Duck Hunting Tips & Tricks
Patterns of weather as well as water levels can deflect major flights off their typical migratory routes. A hotspot of the last year can be an empty hole if ducks are in the opposite part of the state. Moreover, ducks travel ahead of ruthless storms and cold air fronts. Be smart and hunt on a running away day and you will notice a sky that's full of new ducks incoming from the north. They will certainly be unfamiliar with the new surroundings, eagerly wanting to land and relax with other ducks.
When you call ducks, always think of what you're trying to do there. At first you are trying to catch their attention, but also to let them know that there are some other ducks in that area, and where exactly they are. If ducks are not coming towards you, you should attempt to make them change their route and come a little closer. While the ducks are getting closer you must try to persuade them there are extra ducks on water, that it would be safe to land there, and that the spot is good for resting and feeding in safety. Nevertheless, the calls you're carrying out aren't used by ducks for those rationales. They're used to declare willingness to mate, exclusively used in courtship behavior. Therefore, what you must do is use the exact calls that ducks use, but be sure to use them in such way that will make the birds do what you want.
You may use a certain series of quacks or chuckles to prove to the birds that the decoys you're using are real and raise no suspicions. Although the provocative call is a peril and certainly not a feeding call it's used by the birds in feeding situations. You may use chuckles or diver growls to convince the incoming ducks that there are some drakes distressing the hens. In order to add further realism to the calling you may use the group contact calls of drakes and sounds of other duck or goose species which might be found in the area.

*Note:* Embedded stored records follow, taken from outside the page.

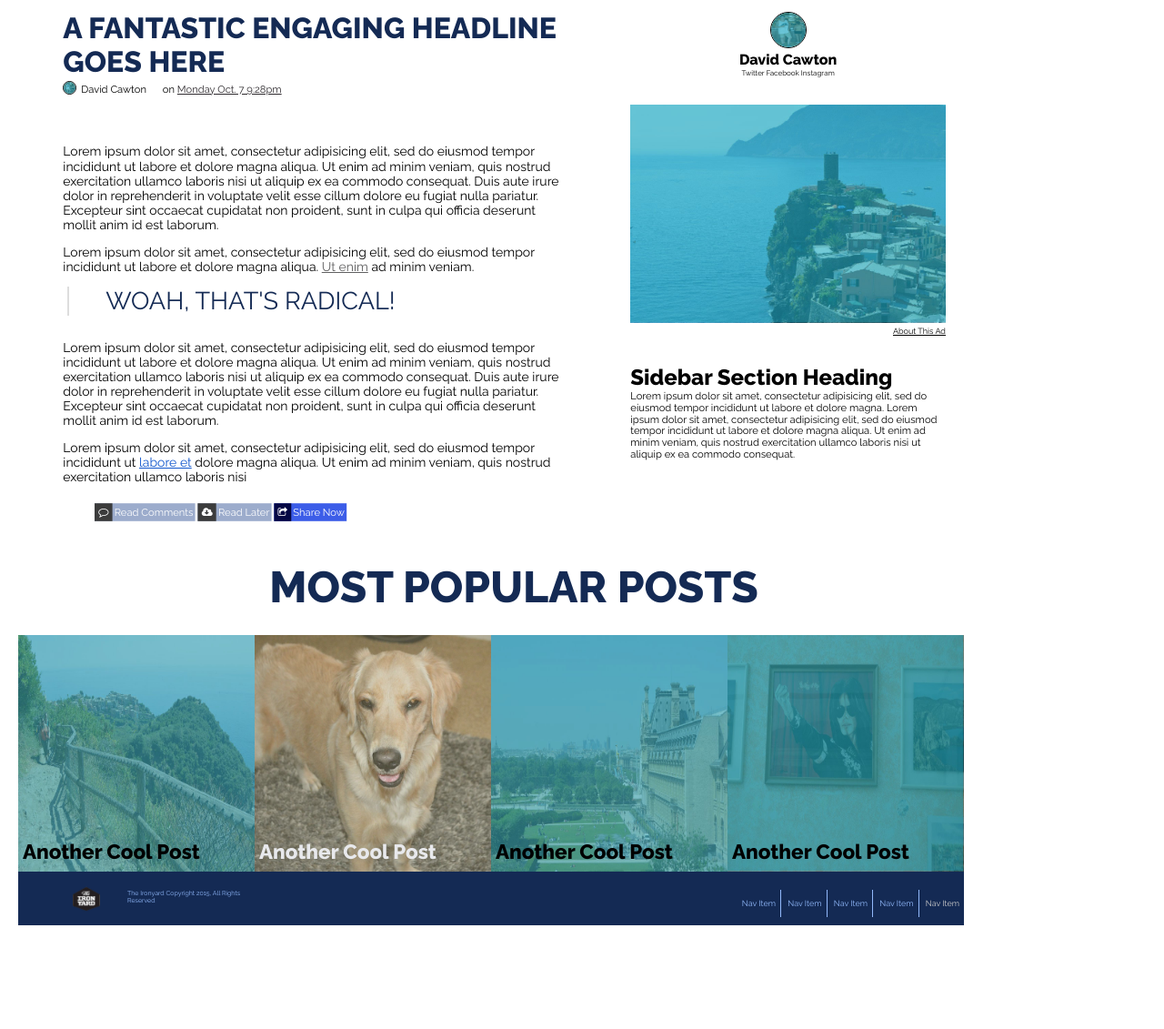
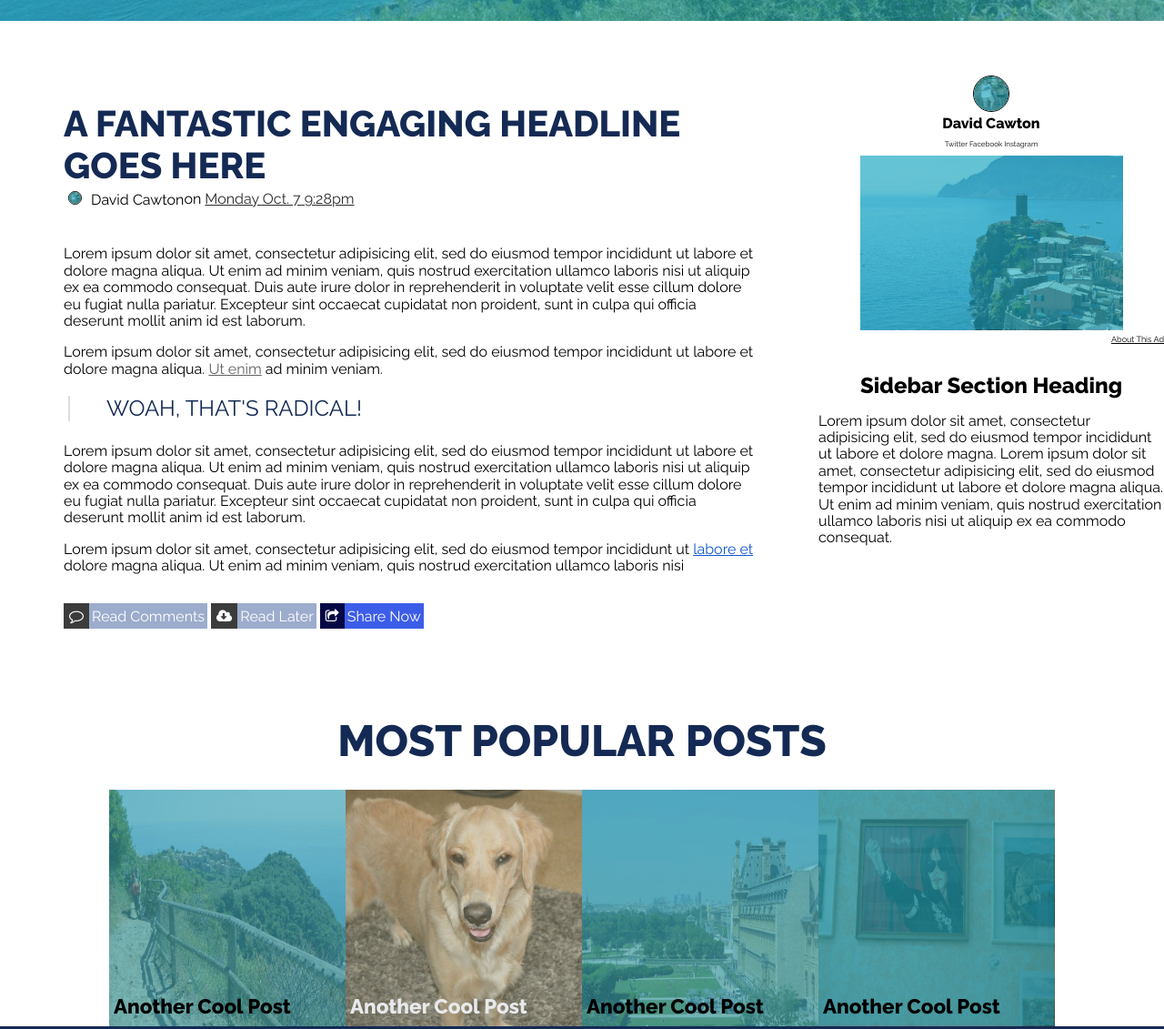
Before and after one commit to davidcawton/05-surf-and-paddle, a plain HTML site: page index.html in a window 1280 px wide. Shown: the part 427-1558 px from the top of the page at 91% size. Before the commit the page ends 1444 px from the top, so only its background shows below. Drawn offline with nearby package versions, Linux system fonts and the light colour scheme.

Commit message:
Changing Layout to Flex

```diff
--- a/app.css
+++ b/app.css
@@ -1,7 +1,6 @@
 /* apply a natural box layout model to all elements, but allowing components to change */
 html {
   box-sizing: border-box;
-  width: 1040px;
   font-family: 'Raleway', sans-serif;
 }
 *, *:before, *:after {
@@ -10,6 +9,10 @@ html {
 }
 
 /*** NAVIGATION STUFF ***/
+
+body {
+  margin:0;
+}
 
 nav {
   position: relative;
@@ -48,28 +51,27 @@ list-style: none;
 /*** HEADER STUFF ***/
 
 header {
-  position: relative;
-  margin: 0 20px 30px;
-  padding-bottom: 10px;
+  display: flex;
+  align-content: center;
+  flex-direction: column;
+  margin-bottom: 25px;
   width: 100%;
-  height: 400px;
+  height: 450px;
   background: url(Images/headerSAP.jpg)
-  no-repeat center center ;
+  no-repeat center fixed ;
   background-size: cover;
 }
 
 
 .hero {
-  position: absolute;
-  bottom: 40%;
-  width: 100%;
-  margin: auto;
+  margin-top: 100px;
+  align-content: center;
   text-align: center;
 }
 
 .pagetitle {
-  margin-bottom: 0;
-  font-size: 4rem;
+  margin: 0;
+  font-size: 5rem;
   text-transform: uppercase;
   color: #fff;
 }
@@ -84,38 +86,44 @@ header {
 
 main {
   display: flex;
+  align-content: center;
 }
+
+.leftcol {
+  display: flex;
+  flex-direction: column;
+  flex: 2;
+  align-content: center;
+  width: 80%;
+  margin: 35px 50px;
+  padding: 20px;
+}
+
 
 /*** LEFT COLUMN ***/
 
-.leftcol {
-  width: 66.666%;
-}
 
 .h2-heading {
-  width: 80%;
-  margin: auto;
   margin-top: 10px;
-  font-size: 2rem;
+  margin-bottom: 0;
+  font-size: 2.5rem;
   text-transform: uppercase;
   color: rgb(20, 42, 84);
 }
 
-main ul {
-  width: 80%;
-  /*transform: translateX(63px);*/
-  margin: auto;
-  padding: 0;
-  font-size: 0.7em;
+.post-title {
+  display: flex;
+  margin: 0;
+  padding: 5px;
 }
 
+
 main li {
-  display: inline-block;
+  margin: 0;
+  padding: 0px;
+  list-style: none;
 }
 
-.timedate {
-  margin-left: 15px;
-}
 
 #on {
   text-decoration: underline;
@@ -124,24 +132,18 @@ main li {
 
 .authorpic {
   border-radius: 50%;
-  border: solid 1px #000;
+  border: solid 0.8px #000;
 }
 
 #author {
   width: 15px;
   height: 15px;
-  margin: 5px;
-  margin: 0 5px 0 0;
-  line-height: 15px;
-  transform: translateY(2px);
+  margin-right: 10px;
 }
 
 .content {
-  width: 80%;
-  margin: auto;
-  padding-top: 30px;
-  margin-top: 10px;
-  font-size: 14px;
+  padding-top: 20px;
+  font-size: 1em;
 }
 
 #active-link {
@@ -158,19 +160,14 @@ main li {
 blockquote {
   border-left: solid 2px #ddd;
   padding-left: 40px;
-  margin-top: 12px;
+  margin-top: 20px;
   margin-left: 5px;
-  font-size: 1.7rem;
+  font-size: 1.5rem;
   text-align: left;
   text-transform: uppercase;
   color: rgb(20, 42, 84);
 }
 
-
-.main-buttons {
-position: relative;
-transform: scale(.7);
-}
 
 .button1, .button {
   padding: 0px 3px 0px 0px;
@@ -205,34 +202,28 @@ transform: scale(.7);
 /*** SIDEBAR ***/
 
 aside {
+  flex: 1;
   overflow: hidden;
-  width: 33.333%;
-
-}
-.top-sidebar {
-  margin-bottom: 30px;
-  padding: 0;
+  margin-top: 35px;
   text-align: center;
 }
 
-
-.sb-an, .sb-text {
+.sb-an {
   margin: 0;
 }
 
 .sb-text {
   font-size: .5rem;
-  te
 }
 
 #s-para {
-  font-size: .7rem;
+  font-size: 1rem;
+  text-align: left;
 }
 
 #side-author {
   width: 40px;
   height: 40px;
-  margin: 10px 0px 0px;
 }
 
 #sb-addtext {
@@ -244,7 +235,7 @@ aside {
 }
 
 .sb-pic {
-  width: 360px;
+  width: 289px;
   height: auto;
 }
 
@@ -256,13 +247,13 @@ aside {
 /*** BOTTOM SECTIN ***/
 
 .most-popular {
-width: 100%;
-margin-left: 20px;
+display: flex;
+flex-direction: column;
+align-content: center;
   }
 
 #most-popular {
-  width: 100%;
-  margin: 25px;
+  margin: 25px 0;
   text-align: center;
   font-size: 3rem;
 }
@@ -277,7 +268,6 @@ margin-left: 20px;
 .bottom-pics {
   width: 260px;
   height: 260px;
-
 }
 
 .bottom-grid {
@@ -303,53 +293,41 @@ margin-left: 20px;
 /*** FOOTER ***/
 
 footer {
-  display: inline-block;
-  width: 1040px;
-  height: auto;
-  margin-left: 20px;
-  /*transform: translateX(80px);*/
+  display: flex;
+  flex-direction: row;
+  align-content: center;
+  justify-content: left;
+  margin: auto;
   background: rgb(20, 42, 84);
   font-size: .7rem;
 }
 
 .ironyard-logo {
-  float: left;
   width: 30px;
   height: 30px;
-  margin: 15px 30px 0 30px;
-  line-height: 30px;
+  flex: 3;
+  /*margin-left: 20px*/
   }
 
 .copyright {
-  display: inline-block;
-  margin-left: 30px
+  display: flex;
+  margin-top: 20px;
+}
+
+.bottom-nav {
+  padding: 0;
+  font-size: 9px;
+  color: rgb(146, 186, 252);
 }
 
   #footer-text {
-  /*display: inline-block;*/
-  width: 100%;
-  margin: 20px  20px;
-  padding-left: 20px
-  line-height: 20px;
   color: rgb(146, 186, 252);
-  font-size: 7px;
+  font-size: 9px;
   }
-
-.bottom-nav {
-  /*display: inline-block;*/
-  float: right;
-  margin-top: 20px;
-  margin-left: 40px ;
-  line-height: 20px;
-  font-size: 9px;
-  color: rgb(146, 186, 252);
-
-}
 
   .bottom-nav li {
     display: inline-block;
     list-style: none;
-    padding: 5px;
   }
 
 .nav-items {
```
Also changed, not shown: index.html (+1 -1 lines).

In the prairie, ducks can be quite predictable. They leave the roost place in the morning hours and head for their feeding meadows. Approximately half of the time they'll head directly for the fields in order to feed and the other half they will momentarily stop in a neighboring pothole to regroup. These are definitely the areas all hunters should target.